Dataset excerpts:
((

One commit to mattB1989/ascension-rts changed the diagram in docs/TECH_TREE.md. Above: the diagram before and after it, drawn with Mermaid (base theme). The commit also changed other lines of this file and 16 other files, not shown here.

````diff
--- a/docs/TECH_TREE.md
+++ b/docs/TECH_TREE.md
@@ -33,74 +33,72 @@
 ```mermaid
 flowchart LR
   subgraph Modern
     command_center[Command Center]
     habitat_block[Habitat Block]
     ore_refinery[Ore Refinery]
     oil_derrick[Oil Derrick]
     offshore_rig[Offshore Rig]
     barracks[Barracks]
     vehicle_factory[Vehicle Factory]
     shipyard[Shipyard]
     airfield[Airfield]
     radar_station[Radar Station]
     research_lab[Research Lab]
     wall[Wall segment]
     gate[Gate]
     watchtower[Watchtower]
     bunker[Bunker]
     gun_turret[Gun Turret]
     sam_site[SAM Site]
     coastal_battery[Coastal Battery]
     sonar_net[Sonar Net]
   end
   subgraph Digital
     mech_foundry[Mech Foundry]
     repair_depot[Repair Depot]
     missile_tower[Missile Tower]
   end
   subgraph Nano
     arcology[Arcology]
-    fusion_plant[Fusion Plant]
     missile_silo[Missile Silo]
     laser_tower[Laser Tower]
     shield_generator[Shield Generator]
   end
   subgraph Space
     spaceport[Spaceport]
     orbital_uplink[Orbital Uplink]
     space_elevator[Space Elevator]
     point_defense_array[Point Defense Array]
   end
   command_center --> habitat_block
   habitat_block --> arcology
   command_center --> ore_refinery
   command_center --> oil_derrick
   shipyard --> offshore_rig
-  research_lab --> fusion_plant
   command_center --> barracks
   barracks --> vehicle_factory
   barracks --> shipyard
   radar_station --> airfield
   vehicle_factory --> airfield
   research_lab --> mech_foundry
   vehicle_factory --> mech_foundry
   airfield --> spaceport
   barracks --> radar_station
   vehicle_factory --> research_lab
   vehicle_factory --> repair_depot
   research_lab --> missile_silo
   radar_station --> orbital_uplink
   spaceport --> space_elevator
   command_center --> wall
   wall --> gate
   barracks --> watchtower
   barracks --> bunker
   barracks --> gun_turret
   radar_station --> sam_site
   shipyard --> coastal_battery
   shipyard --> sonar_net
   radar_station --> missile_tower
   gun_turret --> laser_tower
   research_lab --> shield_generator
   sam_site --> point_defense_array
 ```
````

))

*Your task*: Give again, word for word, every line from the one holding "command_center --> oil_derrick" to the end of the data.

*Solution to this task*:
   command_center --> oil_derrick
   shipyard --> offshore_rig
-  research_lab --> fusion_plant
   command_center --> barracks
   barracks --> vehicle_factory
   barracks --> shipyard
   radar_station --> airfield
   vehicle_factory --> airfield
   research_lab --> mech_foundry
   vehicle_factory --> mech_foundry
   airfield --> spaceport
   barracks --> radar_station
   vehicle_factory --> research_lab
   vehicle_factory --> repair_depot
   research_lab --> missile_silo
   radar_station --> orbital_uplink
   spaceport --> space_elevator
   command_center --> wall
   wall --> gate
   barracks --> watchtower
   barracks --> bunker
   barracks --> gun_turret
   radar_station --> sam_site
   shipyard --> coastal_battery
   shipyard --> sonar_net
   radar_station --> missile_tower
   gun_turret --> laser_tower
   research_lab --> shield_generator
   sam_site --> point_defense_array
 ```
````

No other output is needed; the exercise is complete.